Venetian Maritime Routes – Final steps

In this third blog post we start introducing what the final result of this project will be (finally) and then we are going to briefly illustrate what has been done since the previous step and end up with the remaining steps to be done to wrap up everything.


Project result

Started by a simple database of maritime routes registered between the years 1262-1443 by the Venice dock , the project split quickly in two main parts:

  • one more technological, comprehending digitization and modelization and the design and implementation of the website;
  • one more historical, necessary to understand the data not only from a semantical and syntactical point of view but also to acquire some knowledge on probably the most important source of economical power of Venice.


The result of this work will then be a union of these two aspects that shows on one side interesting historical information accessible to every kind of public while using very modern a diverse set of technologies (not considering the technologies and the tools used to reach this results).

Presented in the format of a simple but highly interactive website, we will encounter an appealing and minimalistic layout with a small number of pages for the main different sections.

While the design (hence the implementation) has not been completed yet, the most important pages designed so far are:

  • a landing page with a brief introduction and overview on the project;
  • a page containing an interactive map with the routes used in Venice and a section containing historical information reguarding each journey with the relative informations and some charts with simple statistics;
  • a page containing the digitized database (shown in a modern fashion) and some interesting statistics I did on the data (with related historical explanation for some of them);
  • a page with pictures and historical facts and peculiarities of Venice and huge maritime economy;
  • a contact page with references used in the project.


Work done

We left in the previous blog post with the final steps of digitization and the initial statistics on the data. The road from that point turned a bit in order to aim better at the actual result of the project. It was in fact important to understand what we wanted to do and we could do in terms of time, material resources and work. This lead to the website described, and to more specific analysis on data and the usage of particulr technologies to reach our goal.

The interactive map is now work in progress and it’s being done in javascript (to make it interactive and available for the website) with the help of jVectorMap1.

As specified in the “Side notes” the historical background wasn’t just an interesting or useful work to be used as an added value to the website and the research but it was in fact necessary to better define the project and to obtain meaningful results.


Remaining Steps

At this point in time, with the basic structure of the website almost completed, the main steps to take are the connection of the website with the information in possession (following the described structure), and the implementation of the interactive map to be joined later with the website and the relative information of all the journeys (and the statistics).

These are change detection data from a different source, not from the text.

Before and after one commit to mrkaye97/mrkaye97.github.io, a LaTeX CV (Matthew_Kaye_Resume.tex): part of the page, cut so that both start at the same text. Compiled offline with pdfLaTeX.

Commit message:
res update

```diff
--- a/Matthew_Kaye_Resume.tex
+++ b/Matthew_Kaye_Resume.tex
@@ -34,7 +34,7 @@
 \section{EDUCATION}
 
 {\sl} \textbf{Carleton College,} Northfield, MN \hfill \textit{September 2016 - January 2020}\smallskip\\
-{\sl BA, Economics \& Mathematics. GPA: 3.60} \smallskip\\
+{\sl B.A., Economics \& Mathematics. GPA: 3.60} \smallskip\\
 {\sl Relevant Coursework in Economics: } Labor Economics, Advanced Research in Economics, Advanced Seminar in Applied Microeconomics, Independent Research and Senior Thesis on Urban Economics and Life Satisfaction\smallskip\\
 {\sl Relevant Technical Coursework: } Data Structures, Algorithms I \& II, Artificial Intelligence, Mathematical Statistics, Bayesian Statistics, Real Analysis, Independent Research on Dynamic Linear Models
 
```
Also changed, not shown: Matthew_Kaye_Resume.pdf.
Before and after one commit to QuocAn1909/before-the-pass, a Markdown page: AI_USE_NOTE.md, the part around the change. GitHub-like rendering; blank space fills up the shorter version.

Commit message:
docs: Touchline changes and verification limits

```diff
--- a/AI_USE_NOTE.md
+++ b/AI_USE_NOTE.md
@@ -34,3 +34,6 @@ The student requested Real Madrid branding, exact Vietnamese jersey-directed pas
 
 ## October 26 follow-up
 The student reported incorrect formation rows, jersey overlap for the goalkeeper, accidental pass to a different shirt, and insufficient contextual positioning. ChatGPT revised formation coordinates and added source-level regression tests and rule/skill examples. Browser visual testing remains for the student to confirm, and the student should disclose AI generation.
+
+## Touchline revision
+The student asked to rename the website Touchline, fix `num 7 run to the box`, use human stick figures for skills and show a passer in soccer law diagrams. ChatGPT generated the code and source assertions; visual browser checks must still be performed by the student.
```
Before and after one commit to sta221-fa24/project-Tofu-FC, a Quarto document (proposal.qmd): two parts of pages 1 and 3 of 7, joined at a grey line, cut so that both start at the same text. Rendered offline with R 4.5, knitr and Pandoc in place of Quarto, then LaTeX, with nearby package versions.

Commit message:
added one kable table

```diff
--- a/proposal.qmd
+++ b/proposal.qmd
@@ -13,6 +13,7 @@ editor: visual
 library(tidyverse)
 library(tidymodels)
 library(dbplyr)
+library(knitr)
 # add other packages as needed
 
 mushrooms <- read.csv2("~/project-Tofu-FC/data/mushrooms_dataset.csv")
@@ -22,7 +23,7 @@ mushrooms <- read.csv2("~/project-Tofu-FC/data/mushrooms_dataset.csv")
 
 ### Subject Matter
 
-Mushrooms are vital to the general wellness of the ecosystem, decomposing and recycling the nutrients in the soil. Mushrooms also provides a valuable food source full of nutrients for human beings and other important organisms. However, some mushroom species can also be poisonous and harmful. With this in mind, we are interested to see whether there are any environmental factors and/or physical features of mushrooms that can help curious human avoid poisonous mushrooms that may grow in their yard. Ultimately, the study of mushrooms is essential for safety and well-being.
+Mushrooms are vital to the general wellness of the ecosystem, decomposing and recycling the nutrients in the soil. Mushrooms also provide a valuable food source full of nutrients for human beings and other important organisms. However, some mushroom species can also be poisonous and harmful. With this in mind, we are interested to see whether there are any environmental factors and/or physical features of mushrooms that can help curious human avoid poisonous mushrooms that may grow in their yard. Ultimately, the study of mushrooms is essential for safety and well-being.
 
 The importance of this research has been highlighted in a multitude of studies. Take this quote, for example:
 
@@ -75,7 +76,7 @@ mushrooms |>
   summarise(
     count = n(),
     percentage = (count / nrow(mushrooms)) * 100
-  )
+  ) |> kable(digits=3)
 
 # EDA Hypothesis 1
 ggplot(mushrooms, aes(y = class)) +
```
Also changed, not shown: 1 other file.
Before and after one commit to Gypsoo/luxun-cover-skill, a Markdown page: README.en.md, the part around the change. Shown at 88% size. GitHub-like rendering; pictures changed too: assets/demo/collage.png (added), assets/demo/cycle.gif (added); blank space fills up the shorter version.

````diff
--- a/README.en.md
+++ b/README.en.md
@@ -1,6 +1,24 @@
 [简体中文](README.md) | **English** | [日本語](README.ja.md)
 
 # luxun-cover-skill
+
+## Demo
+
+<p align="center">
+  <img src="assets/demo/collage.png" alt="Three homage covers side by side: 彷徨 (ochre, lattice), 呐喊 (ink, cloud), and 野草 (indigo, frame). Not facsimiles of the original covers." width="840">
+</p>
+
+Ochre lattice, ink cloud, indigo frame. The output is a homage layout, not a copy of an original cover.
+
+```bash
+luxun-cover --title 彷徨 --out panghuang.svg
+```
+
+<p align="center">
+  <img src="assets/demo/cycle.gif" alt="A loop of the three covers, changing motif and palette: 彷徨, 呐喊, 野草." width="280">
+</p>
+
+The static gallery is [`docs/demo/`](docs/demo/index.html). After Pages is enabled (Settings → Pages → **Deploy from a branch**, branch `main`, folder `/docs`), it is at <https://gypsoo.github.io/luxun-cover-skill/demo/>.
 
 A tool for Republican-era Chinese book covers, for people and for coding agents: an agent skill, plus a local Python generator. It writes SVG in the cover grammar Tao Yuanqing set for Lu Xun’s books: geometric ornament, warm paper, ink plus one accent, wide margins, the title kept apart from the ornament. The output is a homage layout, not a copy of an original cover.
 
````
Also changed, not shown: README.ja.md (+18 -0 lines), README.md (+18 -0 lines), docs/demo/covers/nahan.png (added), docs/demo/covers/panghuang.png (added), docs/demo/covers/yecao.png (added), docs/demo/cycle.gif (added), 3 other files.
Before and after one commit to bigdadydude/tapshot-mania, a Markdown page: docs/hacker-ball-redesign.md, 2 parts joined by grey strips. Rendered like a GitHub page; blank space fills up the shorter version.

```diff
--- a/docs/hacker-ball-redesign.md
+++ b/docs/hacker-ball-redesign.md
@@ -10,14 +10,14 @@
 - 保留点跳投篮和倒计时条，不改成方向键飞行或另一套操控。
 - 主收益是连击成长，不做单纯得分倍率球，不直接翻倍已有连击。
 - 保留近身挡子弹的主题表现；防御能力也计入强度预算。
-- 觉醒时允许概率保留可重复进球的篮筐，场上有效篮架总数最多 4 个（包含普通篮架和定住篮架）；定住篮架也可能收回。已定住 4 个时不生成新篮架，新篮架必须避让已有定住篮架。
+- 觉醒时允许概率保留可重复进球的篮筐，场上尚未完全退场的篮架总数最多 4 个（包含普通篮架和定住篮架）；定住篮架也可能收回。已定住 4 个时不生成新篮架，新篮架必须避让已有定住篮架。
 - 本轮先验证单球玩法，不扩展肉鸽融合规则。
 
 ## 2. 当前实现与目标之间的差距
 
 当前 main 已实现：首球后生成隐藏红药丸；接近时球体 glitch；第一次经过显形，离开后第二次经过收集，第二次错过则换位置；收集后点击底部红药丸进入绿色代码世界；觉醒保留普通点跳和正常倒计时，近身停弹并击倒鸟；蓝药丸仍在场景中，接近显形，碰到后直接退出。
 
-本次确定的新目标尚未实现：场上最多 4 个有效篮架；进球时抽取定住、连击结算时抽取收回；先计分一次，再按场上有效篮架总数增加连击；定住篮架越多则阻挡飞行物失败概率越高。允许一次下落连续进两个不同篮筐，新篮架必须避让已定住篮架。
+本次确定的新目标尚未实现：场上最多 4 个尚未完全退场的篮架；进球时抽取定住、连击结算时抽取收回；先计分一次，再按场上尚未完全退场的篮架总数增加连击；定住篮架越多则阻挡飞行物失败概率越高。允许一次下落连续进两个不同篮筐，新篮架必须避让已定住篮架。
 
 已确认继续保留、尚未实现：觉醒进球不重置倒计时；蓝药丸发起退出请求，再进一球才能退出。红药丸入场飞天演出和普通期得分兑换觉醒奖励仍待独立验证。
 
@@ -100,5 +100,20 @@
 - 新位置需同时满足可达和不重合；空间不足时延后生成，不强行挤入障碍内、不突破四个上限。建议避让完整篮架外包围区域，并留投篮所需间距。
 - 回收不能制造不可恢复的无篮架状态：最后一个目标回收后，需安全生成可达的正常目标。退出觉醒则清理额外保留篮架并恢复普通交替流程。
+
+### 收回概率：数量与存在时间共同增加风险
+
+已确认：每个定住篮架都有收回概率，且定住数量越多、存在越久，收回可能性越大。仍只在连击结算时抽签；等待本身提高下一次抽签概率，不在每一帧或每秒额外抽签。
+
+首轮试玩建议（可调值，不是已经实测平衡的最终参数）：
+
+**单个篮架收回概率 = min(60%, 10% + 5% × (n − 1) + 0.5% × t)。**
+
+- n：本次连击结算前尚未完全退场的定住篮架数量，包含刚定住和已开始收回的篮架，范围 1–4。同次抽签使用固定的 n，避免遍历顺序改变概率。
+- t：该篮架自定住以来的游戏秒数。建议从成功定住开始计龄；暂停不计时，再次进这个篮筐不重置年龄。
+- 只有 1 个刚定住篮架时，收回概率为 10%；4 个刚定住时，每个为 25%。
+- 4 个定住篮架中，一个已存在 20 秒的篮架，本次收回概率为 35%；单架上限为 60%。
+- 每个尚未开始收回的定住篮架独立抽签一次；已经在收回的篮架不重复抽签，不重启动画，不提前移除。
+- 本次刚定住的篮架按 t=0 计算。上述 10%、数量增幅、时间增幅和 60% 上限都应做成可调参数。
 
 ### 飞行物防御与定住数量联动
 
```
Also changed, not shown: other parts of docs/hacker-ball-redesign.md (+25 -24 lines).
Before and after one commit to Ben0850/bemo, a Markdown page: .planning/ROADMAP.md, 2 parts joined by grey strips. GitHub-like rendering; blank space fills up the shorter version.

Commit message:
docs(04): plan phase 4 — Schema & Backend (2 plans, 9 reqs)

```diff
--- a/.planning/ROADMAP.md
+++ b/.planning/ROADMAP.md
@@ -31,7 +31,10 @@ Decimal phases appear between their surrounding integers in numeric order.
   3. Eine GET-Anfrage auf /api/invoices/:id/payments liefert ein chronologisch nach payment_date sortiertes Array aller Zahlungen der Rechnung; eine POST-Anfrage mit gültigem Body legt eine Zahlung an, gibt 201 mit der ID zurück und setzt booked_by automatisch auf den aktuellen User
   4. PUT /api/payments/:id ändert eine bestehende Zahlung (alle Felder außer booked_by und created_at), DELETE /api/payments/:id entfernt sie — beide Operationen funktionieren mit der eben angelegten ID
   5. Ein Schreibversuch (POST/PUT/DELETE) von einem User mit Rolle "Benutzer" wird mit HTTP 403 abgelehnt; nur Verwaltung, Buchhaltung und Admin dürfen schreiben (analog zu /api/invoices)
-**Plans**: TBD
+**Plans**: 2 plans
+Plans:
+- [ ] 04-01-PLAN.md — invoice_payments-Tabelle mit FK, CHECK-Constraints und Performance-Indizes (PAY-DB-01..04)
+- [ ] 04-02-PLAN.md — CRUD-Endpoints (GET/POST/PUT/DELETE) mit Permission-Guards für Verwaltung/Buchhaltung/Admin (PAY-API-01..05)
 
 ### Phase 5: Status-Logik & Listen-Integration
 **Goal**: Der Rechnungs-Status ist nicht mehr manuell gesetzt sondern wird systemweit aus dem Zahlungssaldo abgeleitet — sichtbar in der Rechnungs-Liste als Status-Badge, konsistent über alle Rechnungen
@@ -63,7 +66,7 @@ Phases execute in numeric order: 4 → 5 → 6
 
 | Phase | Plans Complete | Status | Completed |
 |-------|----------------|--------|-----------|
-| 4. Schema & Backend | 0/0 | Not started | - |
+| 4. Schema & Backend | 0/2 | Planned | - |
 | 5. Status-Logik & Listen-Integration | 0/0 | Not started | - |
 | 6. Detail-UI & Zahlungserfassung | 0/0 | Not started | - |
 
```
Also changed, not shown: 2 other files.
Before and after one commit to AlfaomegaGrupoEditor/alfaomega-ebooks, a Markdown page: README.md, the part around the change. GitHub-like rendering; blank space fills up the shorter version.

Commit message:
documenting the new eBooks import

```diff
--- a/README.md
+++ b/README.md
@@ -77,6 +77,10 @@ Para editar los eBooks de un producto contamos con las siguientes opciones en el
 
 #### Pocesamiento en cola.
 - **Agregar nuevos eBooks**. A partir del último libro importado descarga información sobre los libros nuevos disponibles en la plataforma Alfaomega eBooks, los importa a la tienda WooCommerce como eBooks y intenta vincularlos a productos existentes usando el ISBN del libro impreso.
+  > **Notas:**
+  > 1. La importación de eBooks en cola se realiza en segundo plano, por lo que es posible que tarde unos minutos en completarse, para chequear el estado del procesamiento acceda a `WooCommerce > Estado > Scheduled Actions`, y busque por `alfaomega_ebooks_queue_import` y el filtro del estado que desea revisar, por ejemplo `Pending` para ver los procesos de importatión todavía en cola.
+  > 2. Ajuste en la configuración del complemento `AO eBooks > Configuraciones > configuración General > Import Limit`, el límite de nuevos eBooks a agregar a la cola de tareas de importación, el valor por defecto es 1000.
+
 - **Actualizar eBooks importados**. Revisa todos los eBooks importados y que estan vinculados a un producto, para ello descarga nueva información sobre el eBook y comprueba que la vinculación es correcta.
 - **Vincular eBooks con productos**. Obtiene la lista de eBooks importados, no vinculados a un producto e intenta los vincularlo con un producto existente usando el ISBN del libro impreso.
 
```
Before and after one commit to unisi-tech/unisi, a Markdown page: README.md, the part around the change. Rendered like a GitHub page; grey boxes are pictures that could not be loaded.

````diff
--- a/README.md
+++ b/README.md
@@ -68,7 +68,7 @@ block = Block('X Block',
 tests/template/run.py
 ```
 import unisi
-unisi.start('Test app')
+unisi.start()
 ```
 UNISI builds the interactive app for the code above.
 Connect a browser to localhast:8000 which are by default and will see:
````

Side notes

A lot of other interesting proposals and ideas have been discarded as the result of the project, mostly related to depper analysis in the maritime routes, or wind studies, or maritime currents. This kind of analysis were very hard to do with the simple dataset at my disposal, nontheless probably impossible to do with lack of historical knowledge and more specific informations.

As a simple example we might think that Venice used Galleys in most of the registered journeys and this kind of boat was used because of its independence from wind and maritime currents, which already makes it impossible to infer anything from most of the entries.


Below is an image of a venetian Galley, type of ships often used not born as a liner it had a long and slender hull and a small hold that couldn’t contain too much merchandise, but the peculiar shape granted high mobility and speed in the sea, while the small sails were used to take advantage of the wind even if it was the human strength the primary method of propulsion, giving the possibility to move with great precision and independently on the currents and on the wind conditions.


Interestingly this type of ship was widely used in the renaissance Venice to transport goods in the most important cities of the Republic. An analysis on the data also confirmed this statement.